Kris finds out by accident that she has a very rare cancer -- she thinks instead that she might have hurt herself during yoga. But no, she has cancer, in the form of several tumors throughout her liver and both lungs.
Because Kris's cancer is so rare, doctors don't have any established way of dealing with it. Her doctor tells her that often in cases like hers they wait for the cancer to make the first move and then respond to it.
It's the absence of medical options that leads Kris to seek healing along other routes. She starts by browsing at an alternative-health exposition:
Like Alice in Cancerland, I felt like I was falling down a new-age rabbit hole. I doubted the cure for cancer was hidden among the crystals, and yet doing nothing felt so disempowering. So I became a full-time healing junkie, willing to try anything.Kris pursues all forms of healing that she stumbles across: new-age approaches like healing massages, Chinese herbs, and chakra cleansing, and then extensive research that leads to a macrobiotic diet followed by fasting and going raw. Along the way, she finds companions in other women dealing with cancer, and the camera follows all of them as they face their trials and seek recovery. Kris also finds love despite feeling, as she says, like "damaged goods."
Crazy Sexy Cancer is funny, sad, and brave. It's relatable regardless of the viewer's background. For those of us with chronic diseases, it can be a great friend. Seeing what Kris goes through in pursuit of healing, seeing her cry, seeing her get mad, wrestling with the lack of answers alongside her -- you know you're not alone.

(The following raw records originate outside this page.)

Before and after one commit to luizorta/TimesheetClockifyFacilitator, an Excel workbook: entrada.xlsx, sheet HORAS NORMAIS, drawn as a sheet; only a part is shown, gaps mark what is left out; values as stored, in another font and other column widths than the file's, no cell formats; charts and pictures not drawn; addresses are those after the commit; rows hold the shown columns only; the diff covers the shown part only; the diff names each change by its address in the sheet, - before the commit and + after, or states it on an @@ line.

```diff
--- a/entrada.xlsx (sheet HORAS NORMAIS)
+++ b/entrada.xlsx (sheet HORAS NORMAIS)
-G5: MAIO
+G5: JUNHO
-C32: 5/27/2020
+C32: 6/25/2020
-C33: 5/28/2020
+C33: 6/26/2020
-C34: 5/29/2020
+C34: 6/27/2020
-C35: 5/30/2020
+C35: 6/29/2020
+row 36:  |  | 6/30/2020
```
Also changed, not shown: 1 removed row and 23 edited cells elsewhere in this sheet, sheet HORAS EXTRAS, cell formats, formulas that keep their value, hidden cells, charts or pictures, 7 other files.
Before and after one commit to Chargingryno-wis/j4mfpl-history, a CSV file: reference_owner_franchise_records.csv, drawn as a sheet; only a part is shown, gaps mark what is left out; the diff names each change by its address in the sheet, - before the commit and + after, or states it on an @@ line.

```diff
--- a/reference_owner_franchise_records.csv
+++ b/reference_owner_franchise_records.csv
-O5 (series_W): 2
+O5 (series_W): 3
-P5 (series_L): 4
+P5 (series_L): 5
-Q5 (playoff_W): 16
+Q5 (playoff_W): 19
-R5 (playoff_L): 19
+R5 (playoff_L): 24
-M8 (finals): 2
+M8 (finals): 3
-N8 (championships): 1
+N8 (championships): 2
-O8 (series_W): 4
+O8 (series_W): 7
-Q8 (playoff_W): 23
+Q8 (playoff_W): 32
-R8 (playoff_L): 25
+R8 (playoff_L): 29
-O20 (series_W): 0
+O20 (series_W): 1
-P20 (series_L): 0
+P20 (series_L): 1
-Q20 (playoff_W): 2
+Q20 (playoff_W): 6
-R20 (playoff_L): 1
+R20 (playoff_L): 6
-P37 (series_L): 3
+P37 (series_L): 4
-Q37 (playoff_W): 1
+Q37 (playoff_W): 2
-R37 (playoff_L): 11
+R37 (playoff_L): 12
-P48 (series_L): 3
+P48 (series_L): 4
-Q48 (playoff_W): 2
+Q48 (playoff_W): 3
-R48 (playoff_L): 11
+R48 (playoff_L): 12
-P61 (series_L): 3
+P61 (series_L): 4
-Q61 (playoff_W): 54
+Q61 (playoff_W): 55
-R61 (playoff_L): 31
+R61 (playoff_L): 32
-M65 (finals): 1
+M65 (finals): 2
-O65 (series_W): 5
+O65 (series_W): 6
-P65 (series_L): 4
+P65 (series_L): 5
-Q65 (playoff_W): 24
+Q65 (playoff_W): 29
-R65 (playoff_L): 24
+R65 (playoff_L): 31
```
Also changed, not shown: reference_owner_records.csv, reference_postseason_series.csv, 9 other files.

One of my favorite parts of the documentary is when Kris goes back to where she grew up.
If only I could retrace my footsteps, could I find the moment when everything changed? What was the day like? Was it rainy, or was it pretty out? Did I fly too close to the sun? Did I step on too many cracks?Kris goes to a tunnel through which a stream flows, a place where she used to play.
Maybe it was that I drank the water. Maybe it was that I used to lower my little pail down on a little piece of twine and I'd get water and pretend it was my kitchen and I drank it. Maybe this is where cancer came from.These questions of her past -- how did this happen? What did I do wrong? -- sound awfully familiar, like they might be the rhetorical chant of all of us afflicted with some random disease.
Later on, Kris goes to a health institute for several weeks to eat raw and live among others pursuing healing. As we watch her swing on a trapeze -- facing her fear of heights -- she narrates,
In that moment, I realized that all my so-called failures were only in my mind. Cancer wasn't killing me: it was pushing me to live. Maybe my lesson was about patience and acceptance. If I could learn to make peace with my disease, even if it didn't go away, then I could do anything.It's hard for me to express how the core ideas in this documentary resonate with my experience. I often felt like Kris was drawing her words out of my throat. And it felt so good to hear them in someone else's voice.
I won't pretend to know what it's like to have cancer. Chronic pain is a completely different existence. The women in this documentary are optimistic and astoundingly brave and I wish them all health and longevity and happiness.
But I do think there's much to draw on here for people facing any kind of disease. There's hope and humor and a ton of honest emotion, all of which Kris supplies regularly in her blog. Like Kris says, doing nothing about your disease is disempowering. Thankfully, when you can't do anything else, there's always the human bond.